Providing parks for sports teams keeps thousands of Aucklanders occupied every weekend and is a social good, he says.
"It's easy to quantify the cost of running sports parks. It's a lot harder to quantify the social benefits."
Other factors also come into play with moves to restrict money that comes from pokie machines, for example.
The trust represents 11 Papatoetoe sports clubs, which was a move to reduce costs and improve organisation.
The popularity of a fund set up by the trust that pays for kids' registration fees and basic equipment shows there's a desire to play sport but a lack of funding, Mr Leydesdorff says.
More than 200 applicants applied for 100 grants.
"Kids out there want to play sport but can't afford it as it is."
Southern local boards spoken to by the Manukau Courier are also against the user-pays proposal.
Manurewa Local Board chairwoman Angela Dalton says it won't work in her community.
"It would impact outcomes around young people. We're trying to encourage people to get out and get active.
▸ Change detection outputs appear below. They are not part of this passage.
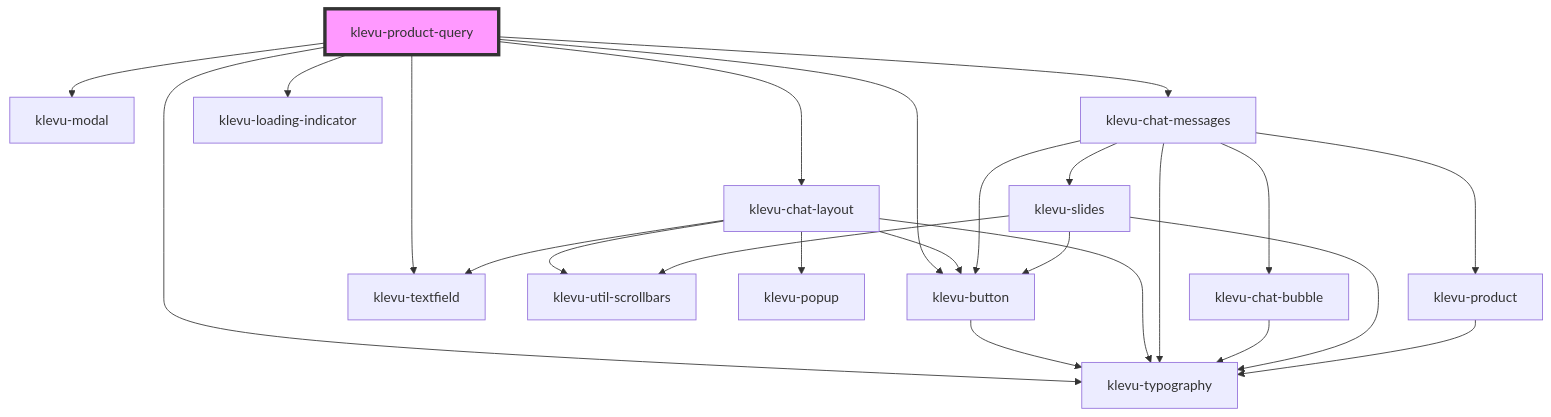
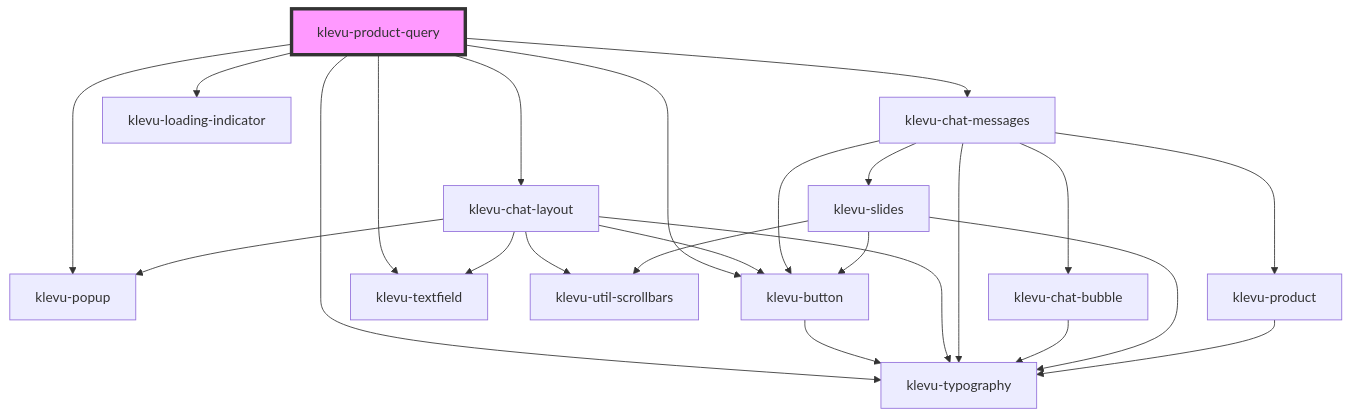
The diagram in packages/klevu-ui/src/components/klevu-product-query/readme.md (klevultd/frontend-sdk), drawn with Mermaid before and after one commit. The commit also changed other lines of this file and 11 other files, not shown here.

````diff
--- a/packages/klevu-ui/src/components/klevu-product-query/readme.md
+++ b/packages/klevu-ui/src/components/klevu-product-query/readme.md
@@ -38,27 +42,27 @@
 ```mermaid
 graph TD;
+  klevu-product-query --> klevu-popup
   klevu-product-query --> klevu-button
-  klevu-product-query --> klevu-modal
   klevu-product-query --> klevu-typography
   klevu-product-query --> klevu-chat-layout
   klevu-product-query --> klevu-chat-messages
   klevu-product-query --> klevu-loading-indicator
   klevu-product-query --> klevu-textfield
   klevu-button --> klevu-typography
   klevu-chat-layout --> klevu-typography
   klevu-chat-layout --> klevu-button
   klevu-chat-layout --> klevu-util-scrollbars
   klevu-chat-layout --> klevu-popup
   klevu-chat-layout --> klevu-textfield
   klevu-chat-messages --> klevu-chat-bubble
   klevu-chat-messages --> klevu-typography
   klevu-chat-messages --> klevu-button
   klevu-chat-messages --> klevu-slides
   klevu-chat-messages --> klevu-product
   klevu-chat-bubble --> klevu-typography
   klevu-slides --> klevu-typography
   klevu-slides --> klevu-button
   klevu-slides --> klevu-util-scrollbars
   klevu-product --> klevu-typography
   style klevu-product-query fill:#f9f,stroke:#333,stroke-width:4px
 ```
````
People are struggling enough in our communities without having to pay for sports fields."
Mangere-Otahuhu Local Board chairman Peter Skelton is also worried about the proposal's impact.
"It was mentioned in our workshops but we told them where to go. It's a no-no."
The council can't start asking sports clubs to pay for using grounds when poor drainage means the fields are often closed anyway, he says.
Mayor Len Brown says efficiencies are needed to keep the 2013-2014 rates increase below 4 per cent.
But the cost-reduction proposals, including user-pays sports parks, haven't been considered by the council yet, he says.
"My approach is to find a balance between savings and investment in the services our communities depend on.
"That is what I'll be proposing in the budget and I am confident that through reprioritisation and working more efficiently we can deliver low rates increases."
The council considers the next draft annual plan in November, followed by public consultation before being adopted next year.